Behavior modification is one side of the coin; supporting our dogs on a biological level is the other. Focusing only on one side and forgetting about the other won't yield long-term results. The number of anxious dogs is higher every year, and with that rises the number of dogs surrendered to shelters and euthanized for behavioral problems. I've been living with a severely anxious dog for a decade now, so I know how frustrating it is when we make progress only to slide back a few months or years later. Treating dog anxiety always requires multiple levels of support. My hope is that this article sheds a very necessary light on a level that you might not have considered yet. I know it did for me.

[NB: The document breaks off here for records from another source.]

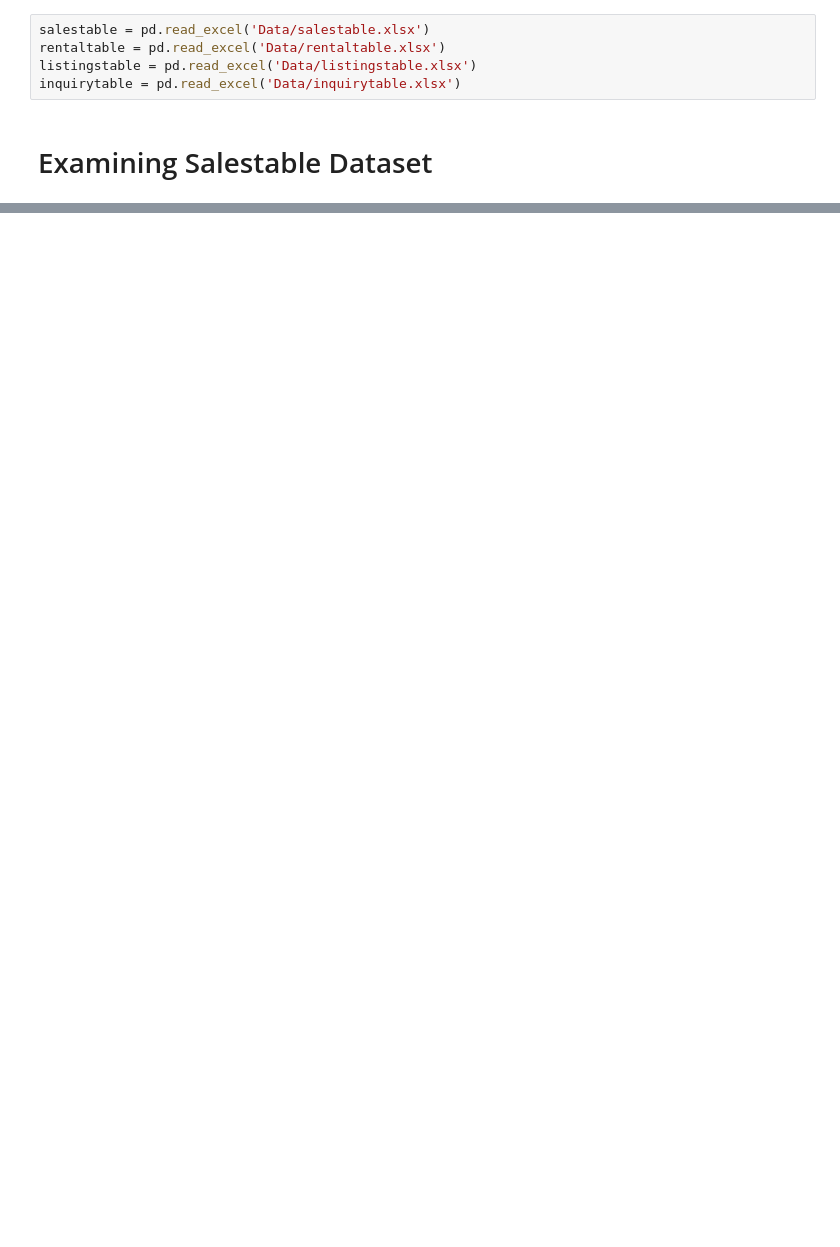
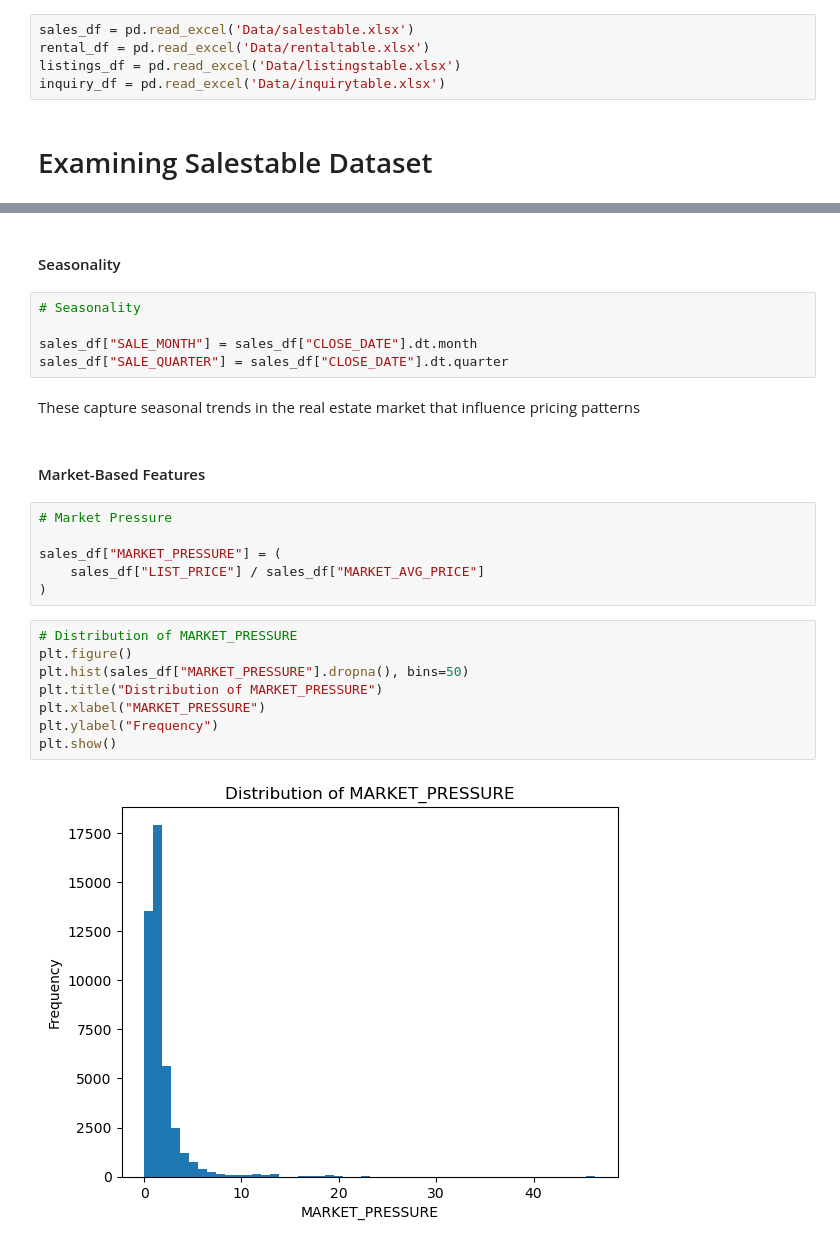
Before and after one commit to Etang-OJ/Bluestone_RealEstate, a Jupyter notebook: Bluestone_RealEstate.ipynb, the cells around one changed output, grey strips where cells are left out. Cells and saved outputs as stored; diff of their text form; blank space fills up the shorter version.

```diff
--- a/Bluestone_RealEstate.ipynb
+++ b/Bluestone_RealEstate.ipynb
@@ -47,10 +49,10 @@ warnings.filterwarnings("ignore", message="X does not have valid feature names")
 # %% [markdown]
 # Load Data into Notebook
 # %%
-salestable = pd.read_excel('Data/salestable.xlsx')
-rentaltable = pd.read_excel('Data/rentaltable.xlsx')
-listingstable = pd.read_excel('Data/listingstable.xlsx')
-inquirytable = pd.read_excel('Data/inquirytable.xlsx')
+sales_df = pd.read_excel('Data/salestable.xlsx')
+rental_df = pd.read_excel('Data/rentaltable.xlsx')
+listings_df = pd.read_excel('Data/listingstable.xlsx')
+inquiry_df = pd.read_excel('Data/inquirytable.xlsx')
 # %% [markdown]
 # Examining Salestable Dataset
 # %%
@@ -213,0 +110,27 @@ memory usage: 17.6+ MB
+# %% [markdown]
+#### Seasonality
+# %%
+# Seasonality
+
+sales_df["SALE_MONTH"] = sales_df["CLOSE_DATE"].dt.month
+sales_df["SALE_QUARTER"] = sales_df["CLOSE_DATE"].dt.quarter
+# %% [markdown]
+These capture seasonal trends in the real estate market that influence pricing patterns
+# %% [markdown]
+#### Market-Based Features
+# %%
+# Market Pressure
+
+sales_df["MARKET_PRESSURE"] = (
+    sales_df["LIST_PRICE"] / sales_df["MARKET_AVG_PRICE"]
+)
+# %%
+# Distribution of MARKET_PRESSURE
+plt.figure()
+plt.hist(sales_df["MARKET_PRESSURE"].dropna(), bins=50)
+plt.title("Distribution of MARKET_PRESSURE")
+plt.xlabel("MARKET_PRESSURE")
+plt.ylabel("Frequency")
+plt.show()
+# %% [output]
+[figure, added]
```
Also changed, not shown: parts of 43 cells of this notebook, 9 other files.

Kirchoff, S. Nicole. Udell, A.R. Monique. Sharpton, J. Thomas. “The gut microbiome correlates with conspecific aggression in a small population of rescued dogs (Canis familiaris).” PubMed, 09/01/2019.
Mondo, E. Barone, M. Soverini, M. D'Amico, F. Cocchi, M. Petrulli, C. Mattioli, M. Marliani, G. Candela, M. Accorsi, P.A. “Gut microbiome structure and adrenocortical activity in dogs with aggressive and phobic behavioral disorders.” PubMed, 29/01/2020.
Yao, Chunyan. Wang, Zhiyuan. Jiang, Huiyong. Yan, Ren. Huang, Qianfei. Wang, Yin. Xie, Hui. Zou, Ying. Yu, Ying. Lv, Longxian. “Ganoderma lucidum promotes sleep through a gut microbiota-dependent and serotonin-involved pathway in mice.” PubMed, 01/07/2021.
Monda, Vincenzo. Villano, Ines. Messina, Antonietta. Valenzano, Anna. Esposito, Teresa. Moscatelli, Fiorenzo. Viggiano, Andrea. Cibelli, Giuseppe. Chieffi, Sergio. Monda, Marcellino. Messina, Giovanni. “Exercise Modifies the Gut Microbiota with Positive Health Effects.” PubMed, 05/03/2017.
Luna’s passion for learning about canine psychology and behavior began when she adopted a severely reactive puppy from a local shelter. She is now a big advocate for positive reinforcement and compassionate training. As a writer, she strives to spotlight the topics that fly under the radar and be the voice for all who cannot speak for themselves.